* _Task directions_
Return all lines below containing the word "scss".

:::

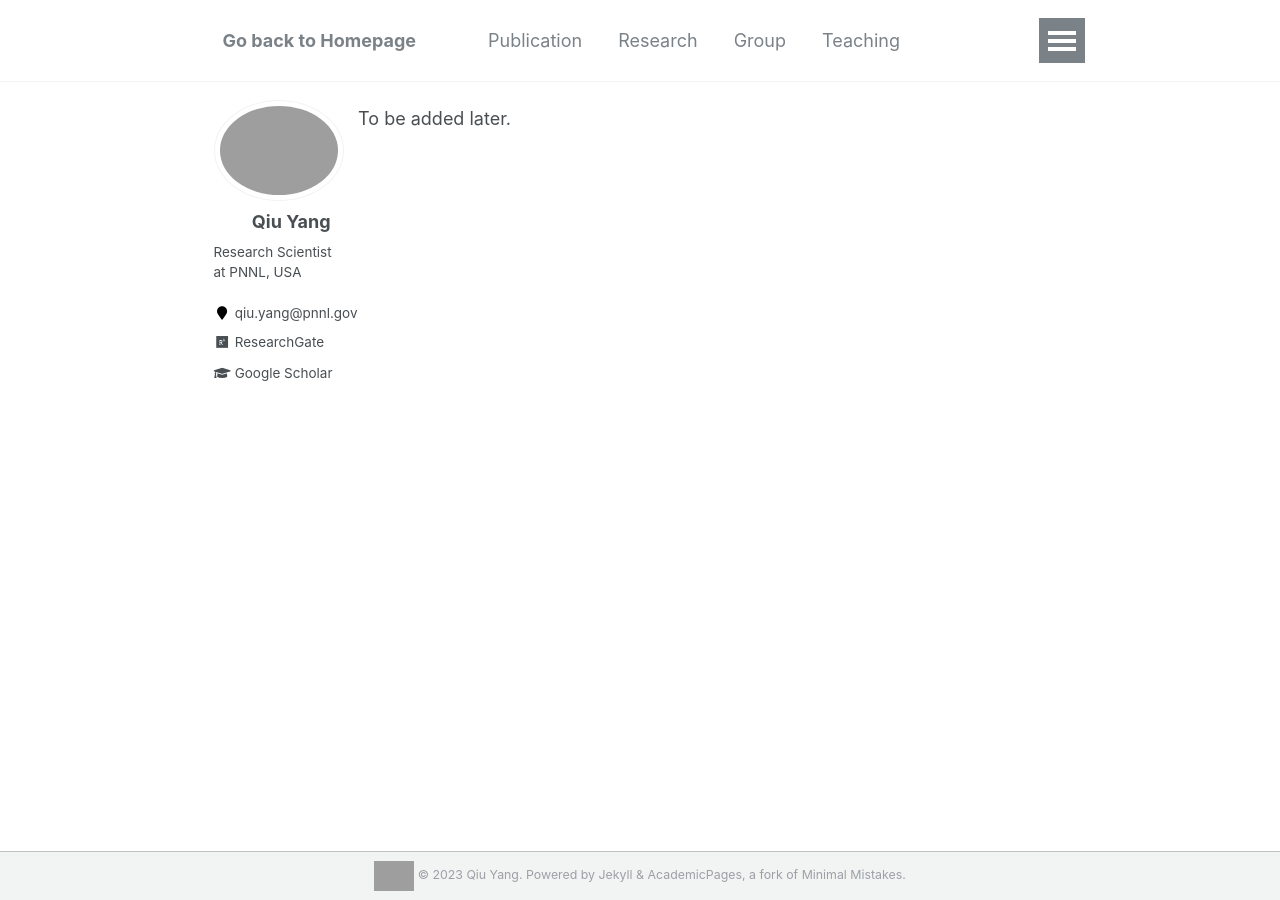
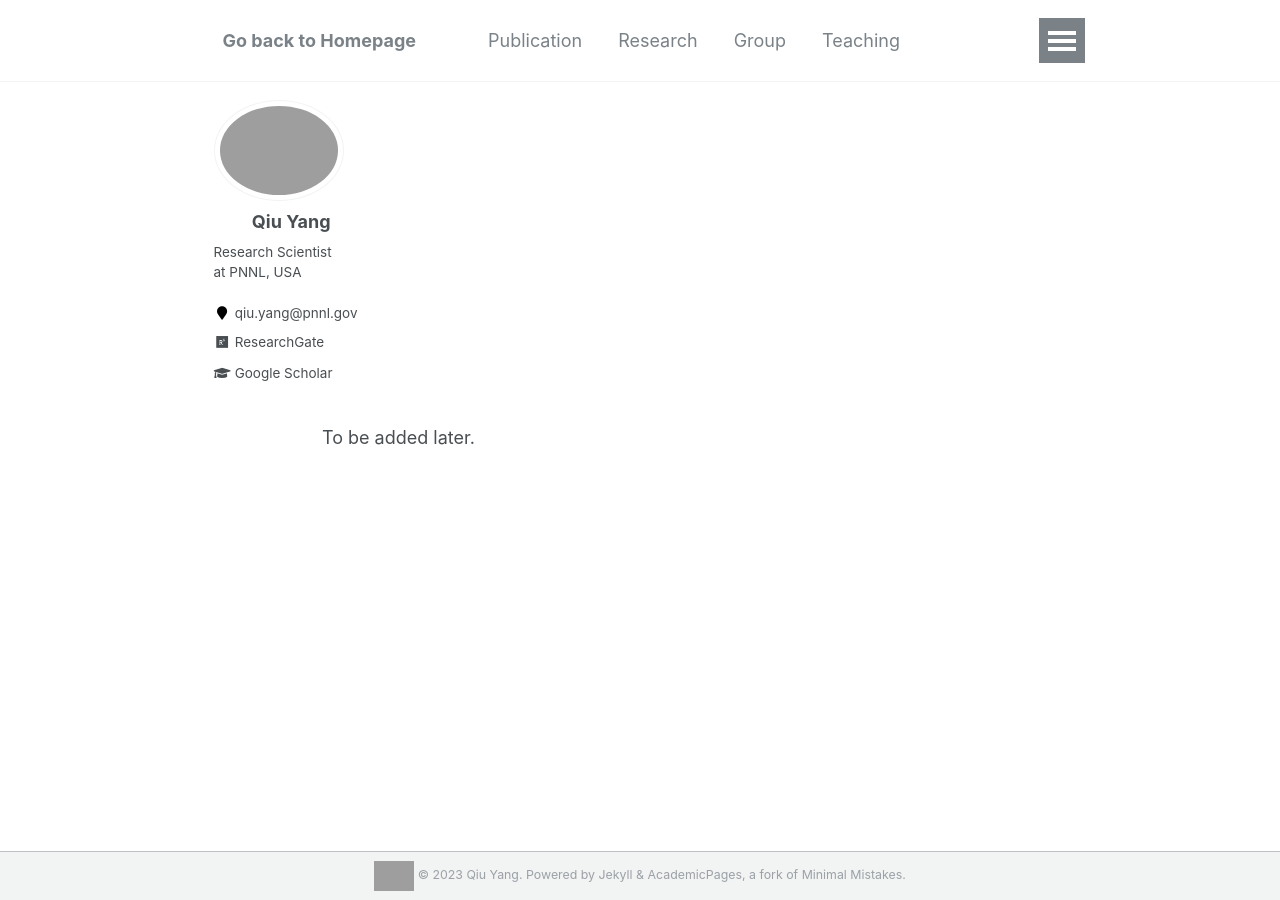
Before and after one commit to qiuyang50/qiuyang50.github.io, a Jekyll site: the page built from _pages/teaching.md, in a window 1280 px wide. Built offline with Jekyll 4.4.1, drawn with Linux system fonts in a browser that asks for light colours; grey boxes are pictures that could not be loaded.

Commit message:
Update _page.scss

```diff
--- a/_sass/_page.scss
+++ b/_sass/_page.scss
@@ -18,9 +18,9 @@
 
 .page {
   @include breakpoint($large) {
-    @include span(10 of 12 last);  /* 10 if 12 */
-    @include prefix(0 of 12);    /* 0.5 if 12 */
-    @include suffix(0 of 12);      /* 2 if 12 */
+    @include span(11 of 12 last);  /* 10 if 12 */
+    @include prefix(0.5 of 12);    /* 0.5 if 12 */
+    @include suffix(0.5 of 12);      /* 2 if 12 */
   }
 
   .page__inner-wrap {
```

:::

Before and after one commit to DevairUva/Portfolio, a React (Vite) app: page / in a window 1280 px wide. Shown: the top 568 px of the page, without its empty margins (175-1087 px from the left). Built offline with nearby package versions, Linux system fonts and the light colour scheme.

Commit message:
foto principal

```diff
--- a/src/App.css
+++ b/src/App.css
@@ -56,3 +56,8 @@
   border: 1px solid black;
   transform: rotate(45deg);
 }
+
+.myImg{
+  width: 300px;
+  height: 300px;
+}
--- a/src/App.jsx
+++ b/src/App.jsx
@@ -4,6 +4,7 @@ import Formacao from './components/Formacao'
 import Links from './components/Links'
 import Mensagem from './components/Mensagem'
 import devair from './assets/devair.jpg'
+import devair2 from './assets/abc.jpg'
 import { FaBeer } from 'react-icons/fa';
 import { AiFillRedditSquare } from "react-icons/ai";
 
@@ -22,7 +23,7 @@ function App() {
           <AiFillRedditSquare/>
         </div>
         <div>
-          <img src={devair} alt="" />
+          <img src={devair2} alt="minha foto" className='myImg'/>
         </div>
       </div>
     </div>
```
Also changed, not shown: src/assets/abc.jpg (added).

:::

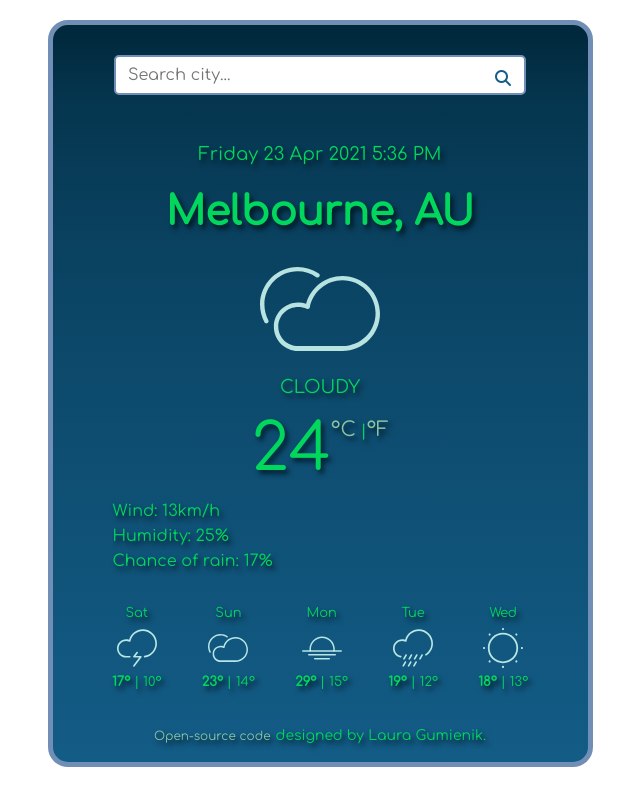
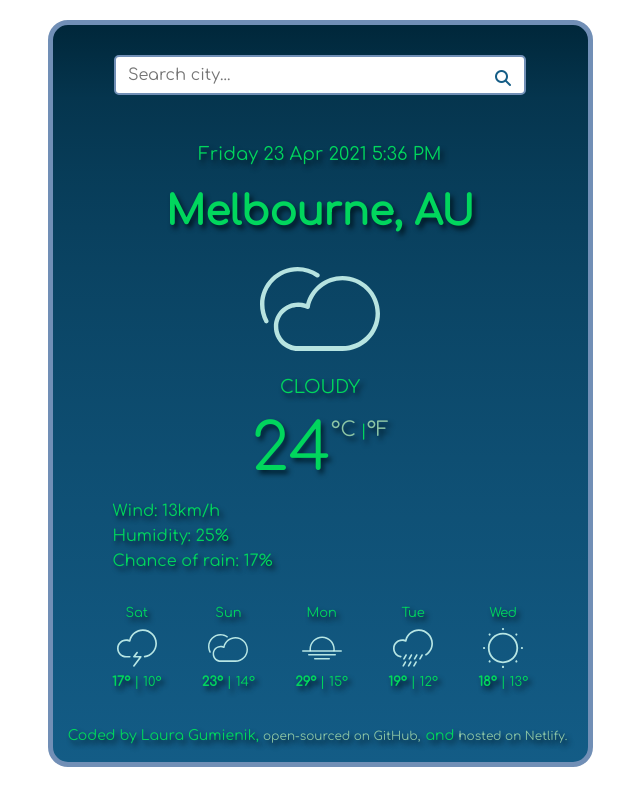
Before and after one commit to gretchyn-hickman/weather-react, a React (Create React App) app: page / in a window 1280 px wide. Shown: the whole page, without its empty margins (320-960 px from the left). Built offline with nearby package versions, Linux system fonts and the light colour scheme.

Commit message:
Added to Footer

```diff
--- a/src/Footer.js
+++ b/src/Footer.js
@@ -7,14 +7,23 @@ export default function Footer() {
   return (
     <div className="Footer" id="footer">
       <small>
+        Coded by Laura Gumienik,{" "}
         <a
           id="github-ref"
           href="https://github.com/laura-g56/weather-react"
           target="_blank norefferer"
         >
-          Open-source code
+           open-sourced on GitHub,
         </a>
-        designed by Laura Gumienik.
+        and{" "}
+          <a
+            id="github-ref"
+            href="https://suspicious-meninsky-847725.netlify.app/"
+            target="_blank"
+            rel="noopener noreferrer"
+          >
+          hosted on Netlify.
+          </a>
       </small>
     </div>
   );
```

:::

* _Task answer_
Update _page.scss
--- a/_sass/_page.scss
+++ b/_sass/_page.scss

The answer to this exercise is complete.